Manhattan’s New York Sushi Ko is only the most recent sophisticated restaurant to feature creative dishes made with Hormel Spam, and foodies and hipsters in fashionable neighborhoods have flocked to the foods. Spam is a well-known delicacy in Hawaii, and the New York facilities offer the island’s musubi (fried Spam, rice, seaweed) and other Spam fried rice bowls with seared ahi and flourishes of fresh pineapple, according to an April report on Gothamist.com. Sushi Ko’s chef playfully acknowledges that his contents are fresh — “fresh from the can” and sourced locally — “from the nearest bodega.”
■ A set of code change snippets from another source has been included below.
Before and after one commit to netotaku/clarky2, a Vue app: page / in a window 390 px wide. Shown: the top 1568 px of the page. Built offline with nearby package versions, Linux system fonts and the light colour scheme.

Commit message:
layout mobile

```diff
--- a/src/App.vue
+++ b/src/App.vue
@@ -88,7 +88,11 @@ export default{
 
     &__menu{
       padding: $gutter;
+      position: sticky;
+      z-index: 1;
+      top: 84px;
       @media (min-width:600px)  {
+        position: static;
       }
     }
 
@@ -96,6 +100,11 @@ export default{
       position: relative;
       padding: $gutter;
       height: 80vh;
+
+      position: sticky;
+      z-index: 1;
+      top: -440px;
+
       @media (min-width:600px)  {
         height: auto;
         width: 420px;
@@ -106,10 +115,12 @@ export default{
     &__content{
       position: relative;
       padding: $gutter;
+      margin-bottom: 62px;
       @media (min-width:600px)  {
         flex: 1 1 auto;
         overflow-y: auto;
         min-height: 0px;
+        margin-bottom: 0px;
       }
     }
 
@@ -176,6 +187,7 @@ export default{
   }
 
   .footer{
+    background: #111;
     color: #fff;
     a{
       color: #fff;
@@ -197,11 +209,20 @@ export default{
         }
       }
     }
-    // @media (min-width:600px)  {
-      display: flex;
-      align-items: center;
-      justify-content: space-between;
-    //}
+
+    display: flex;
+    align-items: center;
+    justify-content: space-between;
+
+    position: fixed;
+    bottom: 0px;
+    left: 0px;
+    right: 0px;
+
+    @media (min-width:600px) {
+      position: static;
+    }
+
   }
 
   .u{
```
O Canada! Skylar Murphy, 18, happened to show up at Alberta’s Edmonton International Airport in September 2013 with a black-powder-loaded pipe bomb in his carry-on, ready to board an international flight. Agents confiscated the bomb but allowed Murphy to continue on his trip, and in fact police were not notified, nor were possible “terrorism” ties examined, until four days later. (Canada’s version of the Transportation Security Administration is not allowed to apprehend or detain passengers.) In December, the harsh hammer of justice finally slammed down on Murphy. He was fined $100 and sentenced to a year of probation.
Unclear on the Concept: Britain’s most-tattooed man (the former Mathew Whelan, 34, now “King of Ink Land Body Art The Extreme Ink-Ite”), whose body is 90-percent ink-covered, finally acknowledged in March that he needed to undergo laser removal to clear up his skin. However, “Body Art,” as he is known, then explained that he was spending the equivalent of about $10,000 on removal just so he could start over with new tattoos.
Least-Competent First Responders:
(1) In February, East Detroit High School swim instructor Johnathan Sails, 24, sitting poolside, dived in to help a drowning student — but only after first going to the locker room to change from his street clothes. He was charged with involuntary manslaughter when the student died. (2) When a 6-year-old girl had her finger severed by a closing door in school in December, administrators at the Dickinson School District near Houston merely called her parents to come take the girl to the hospital. The principal denied it was an “emergency,” since the girl’s finger, after all, had already been bagged in ice. (3) When a fire alarm sounded in February at Como Park High School in St. Paul, Minnesota, one girl was in the school swimming pool, and the outside temperature was minus 5 F, but several faculty members insisted (by protocol) that she leave the building dressed as she was (barring her, even, from waiting in a teacher’s car because it is against the rules).
Least Competent Criminals
At a press conference in April, as Houston police officers announced they were after two burglars who had broken into Katz’s lingerie boutique, surveillance video showed two armed men cautiously creeping through the store until one accidentally bumped the other, apparently startling the bumped man, who turned and fired — causing the first man to fire back. Officers counted nearly a dozen bullet holes in the store. Said the Houston press briefer, these are “by far some of the clumsiest crooks that I’ve seen in a long time.”
In a popular April “viral” Internet news story, three young men were spotted on late-night surveillance video at a drinking-water reservoir near Portland, Ore., with one of them relieving himself into the 38-million-gallon facility. Utility officials initially decided to flush the entire contents rather than endure complaints by customers (most of whom were likely unaware that the same reservoir routinely tolerates wild-animal urination, long ago declared no health risk). Dallas Jeffrey Delynn, 18, was charged with trespassing and unlawful urination and might receive a sentence similar to that of Portland’s last reservoir urinater (merely 24 hours’ community service). By contrast, a week later in San Antonio, Texas, Daniel Athens, 23, was sentenced to 18 months in prison for his own late-night tinkle. Athens had pleaded guilty to urinating against an outside wall of The Alamo (of course a sacred Texas monument).